*** Information ***

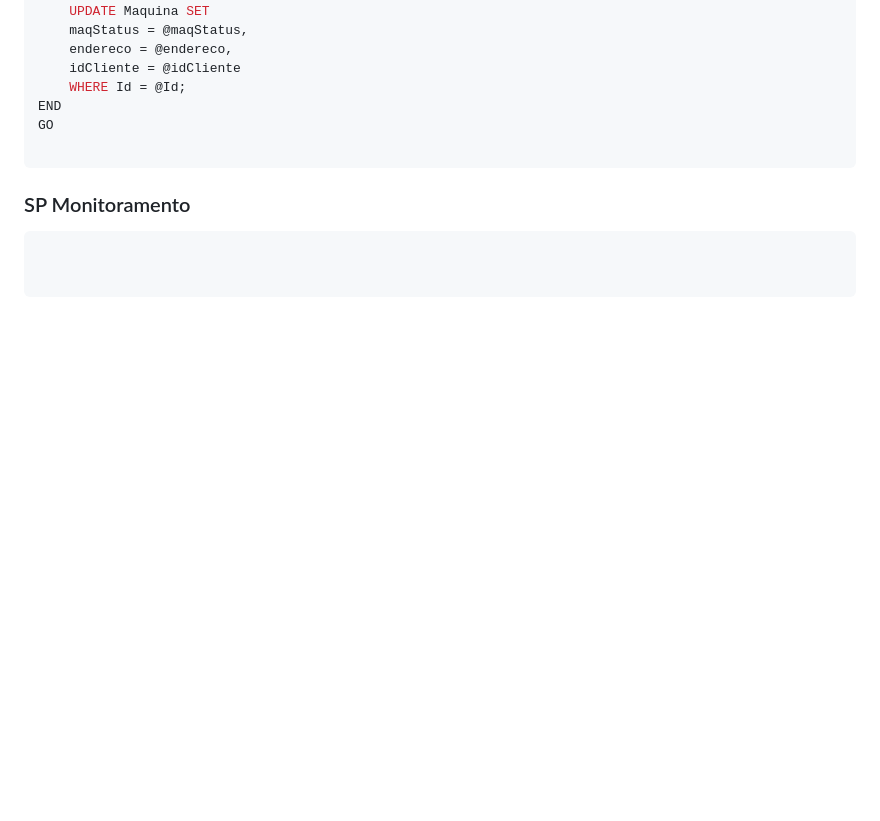
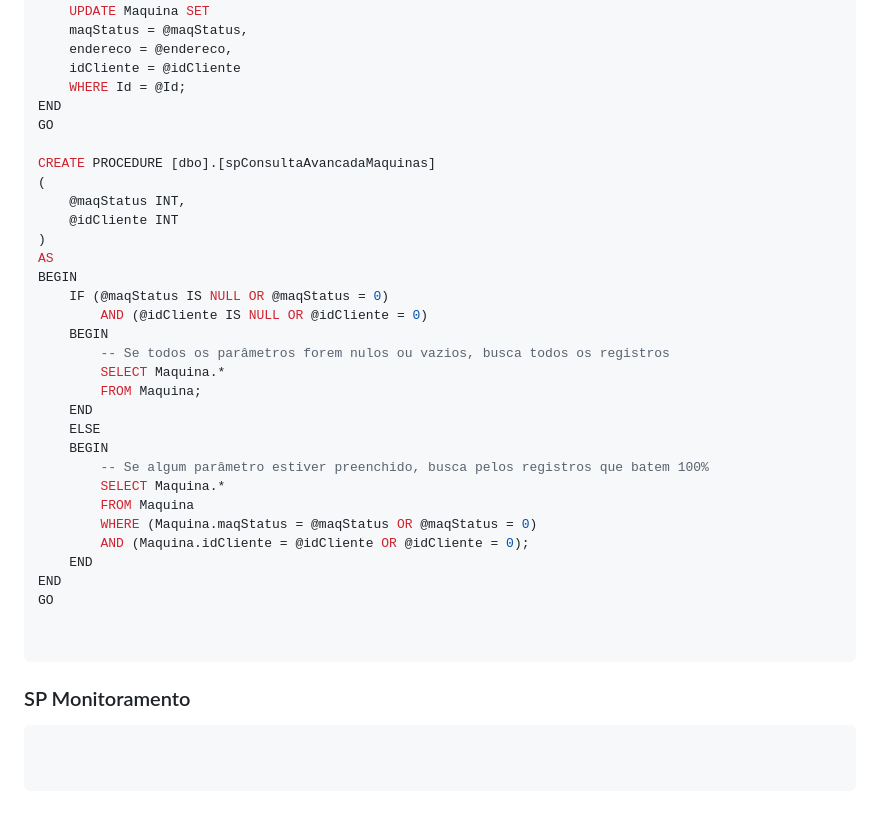
Before and after one commit to ConfuseKarma/DryFi-ProjectBasedLearning, a Markdown page: Linguagem_Progamacao.md, the part around the change. Drawn GitHub-style; blank space fills up the shorter version.

````diff
--- a/Linguagem_Progamacao.md
+++ b/Linguagem_Progamacao.md
@@ -286,6 +286,32 @@ BEGIN
 END
 GO
 
+CREATE PROCEDURE [dbo].[spConsultaAvancadaMaquinas]
+(
+    @maqStatus INT,
+    @idCliente INT
+)
+AS
+BEGIN
+    IF (@maqStatus IS NULL OR @maqStatus = 0)
+        AND (@idCliente IS NULL OR @idCliente = 0)
+    BEGIN
+        -- Se todos os parâmetros forem nulos ou vazios, busca todos os registros
+        SELECT Maquina.*
+        FROM Maquina;
+    END
+    ELSE
+    BEGIN
+        -- Se algum parâmetro estiver preenchido, busca pelos registros que batem 100%
+        SELECT Maquina.*
+        FROM Maquina
+        WHERE (Maquina.maqStatus = @maqStatus OR @maqStatus = 0)
+        AND (Maquina.idCliente = @idCliente OR @idCliente = 0);
+    END
+END
+GO
+
+
 ```
 ### SP Monitoramento ###
 ```sql
````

*** End of Information ***

Leaving out the pictures, repeat all the entries exactly as they stand.

Before and after one commit to ConfuseKarma/DryFi-ProjectBasedLearning, a Markdown page: Linguagem_Progamacao.md, the part around the change. Drawn GitHub-style; blank space fills up the shorter version.

````diff
--- a/Linguagem_Progamacao.md
+++ b/Linguagem_Progamacao.md
@@ -286,6 +286,32 @@ BEGIN
 END
 GO
 
+CREATE PROCEDURE [dbo].[spConsultaAvancadaMaquinas]
+(
+    @maqStatus INT,
+    @idCliente INT
+)
+AS
+BEGIN
+    IF (@maqStatus IS NULL OR @maqStatus = 0)
+        AND (@idCliente IS NULL OR @idCliente = 0)
+    BEGIN
+        -- Se todos os parâmetros forem nulos ou vazios, busca todos os registros
+        SELECT Maquina.*
+        FROM Maquina;
+    END
+    ELSE
+    BEGIN
+        -- Se algum parâmetro estiver preenchido, busca pelos registros que batem 100%
+        SELECT Maquina.*
+        FROM Maquina
+        WHERE (Maquina.maqStatus = @maqStatus OR @maqStatus = 0)
+        AND (Maquina.idCliente = @idCliente OR @idCliente = 0);
+    END
+END
+GO
+
+
 ```
 ### SP Monitoramento ###
 ```sql
````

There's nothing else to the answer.